Check out Eflin’s numbers over his last three starts: 25 IP, 0.72 ERA, .179 BAA, 0.68 WHIP, and a .442 OPS allowed to opposing hitters.
That’s outstanding. Forget that the three starts have come against the Marlins, a depleted Nationals lineup, and the Royals. Dominance is dominance, and this stretch is noteworthy, regardless of competition. That said, if you’re expecting this show to become the new norm, well, don’t. Simply put, no pitcher can sustain this type of production and to expect such of him would be wildly unfair. The real task for Eflin should be avoiding the swift and steep regression he experienced last season. Can he? Time will tell, but what we know right now is that Eflin has been elite in a few specific ways this season, and it’s not unrealistic to think he can keep it up.
FanGraphs has his 27.9% hard-hit percentage as the sixth-lowest among MLB starting pitchers this season, a big reason he’s been successful despite a relatively low 6.71 K/9. He’s also not walking opposing batters. His 1.24 BB/9 is the second-lowest among all starters. Those numbers are reason for optimism. Yes, teams will put the ball in play against him, but by limiting free passes and generating consistently weak to medium contact, there’s reason to believe Eflin can remain reasonably successful moving forward.
Of course, there’s some reason for pause, too. The .259 BABIP he has allowed to this point is the NL’s 12th lowest, and his 86% left on base percentage is the seventh-best among MLB starting pitchers.
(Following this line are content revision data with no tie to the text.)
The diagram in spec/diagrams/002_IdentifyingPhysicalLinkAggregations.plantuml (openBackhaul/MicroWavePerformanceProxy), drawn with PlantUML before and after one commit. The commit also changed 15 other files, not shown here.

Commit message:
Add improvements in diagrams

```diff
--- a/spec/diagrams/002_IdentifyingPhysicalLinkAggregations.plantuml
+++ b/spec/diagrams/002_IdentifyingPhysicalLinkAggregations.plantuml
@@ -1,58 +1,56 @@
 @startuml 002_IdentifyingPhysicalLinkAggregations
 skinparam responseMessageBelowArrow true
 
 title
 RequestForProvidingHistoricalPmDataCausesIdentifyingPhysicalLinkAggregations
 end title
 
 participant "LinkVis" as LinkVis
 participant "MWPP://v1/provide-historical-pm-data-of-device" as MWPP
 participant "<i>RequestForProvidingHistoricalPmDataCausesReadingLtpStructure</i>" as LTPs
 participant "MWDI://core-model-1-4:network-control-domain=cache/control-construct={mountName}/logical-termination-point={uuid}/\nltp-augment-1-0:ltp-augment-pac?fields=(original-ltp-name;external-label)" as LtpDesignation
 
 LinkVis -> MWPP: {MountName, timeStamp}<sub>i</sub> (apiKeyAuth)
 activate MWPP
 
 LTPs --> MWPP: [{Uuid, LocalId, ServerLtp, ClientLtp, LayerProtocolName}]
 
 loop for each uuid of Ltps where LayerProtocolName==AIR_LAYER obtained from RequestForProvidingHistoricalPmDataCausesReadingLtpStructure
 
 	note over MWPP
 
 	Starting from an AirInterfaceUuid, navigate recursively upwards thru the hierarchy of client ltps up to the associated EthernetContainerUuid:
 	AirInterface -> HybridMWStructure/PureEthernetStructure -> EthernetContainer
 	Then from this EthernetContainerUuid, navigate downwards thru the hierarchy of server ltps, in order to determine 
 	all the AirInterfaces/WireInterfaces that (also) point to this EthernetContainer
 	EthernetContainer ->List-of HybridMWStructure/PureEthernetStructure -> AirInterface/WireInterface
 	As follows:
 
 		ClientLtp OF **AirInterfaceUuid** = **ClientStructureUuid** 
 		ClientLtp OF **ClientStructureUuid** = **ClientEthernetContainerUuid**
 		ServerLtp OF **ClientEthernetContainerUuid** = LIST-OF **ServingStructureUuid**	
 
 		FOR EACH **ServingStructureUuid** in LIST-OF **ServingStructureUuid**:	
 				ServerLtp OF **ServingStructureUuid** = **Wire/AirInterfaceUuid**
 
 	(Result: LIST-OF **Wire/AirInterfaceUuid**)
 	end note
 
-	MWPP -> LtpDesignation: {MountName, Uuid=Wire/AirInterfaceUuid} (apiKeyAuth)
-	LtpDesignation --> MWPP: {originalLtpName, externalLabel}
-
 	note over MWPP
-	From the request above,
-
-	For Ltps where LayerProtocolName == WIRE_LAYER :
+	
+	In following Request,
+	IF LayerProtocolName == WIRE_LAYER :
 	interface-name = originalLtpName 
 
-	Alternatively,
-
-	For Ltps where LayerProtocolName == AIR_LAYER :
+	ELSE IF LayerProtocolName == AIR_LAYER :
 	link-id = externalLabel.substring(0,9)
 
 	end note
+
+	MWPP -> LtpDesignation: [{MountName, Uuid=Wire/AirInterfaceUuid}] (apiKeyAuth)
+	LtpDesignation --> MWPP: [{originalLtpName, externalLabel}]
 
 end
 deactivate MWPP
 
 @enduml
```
Yeah, that can be partly explained by saying he makes his best pitches when he needs to, but luck is often an element often attributed to both BABIP and LOB%. Say that LOB% dips to even 75%, which is still very good, and that’s going to have the potential to create a marked negative impact in his numbers, as would an uptick in opponents BABIP.
Speaking of luck, this brings us to FIP, a metric that attempts to remove luck and BABIP from the equation. It has been an oft-criticized metric around these parts in recent seasons (what’s up, Tommy Hunter?), but one the Phillies baseball people definitely give some consideration. Eflin’s 3.92 FIP is stellar but also considerably lower than his 2.47 ERA. Generally, such a gap is a sign of future regression –but not always. It’s true that FIP generally reflects more kindly for strikeout pitchers, which Eflin is not. At the same time, it also reflects more favorably for pitchers who limit walks, which Eflin does, and so while I don’t obsess over this particular metric even when there’s a notable disparity in actual versus expected run prevention, it’s worth mentioning because there have been previous stretches in Eflin’s career when his results have far outweighed the expectations, only to see things later balance out.
I guess what I’m saying is this: Eflin has been outstanding and has a chance to continue to make competitive starts for the Phillies in the coming months. If you’re a Phillies fan, you should feel good about having a quality arm in the middle of this rotation that’s going to give this team a chance to win on most nights. Do that without expecting this absolute stretch of dominance to continue, and you should be just fine.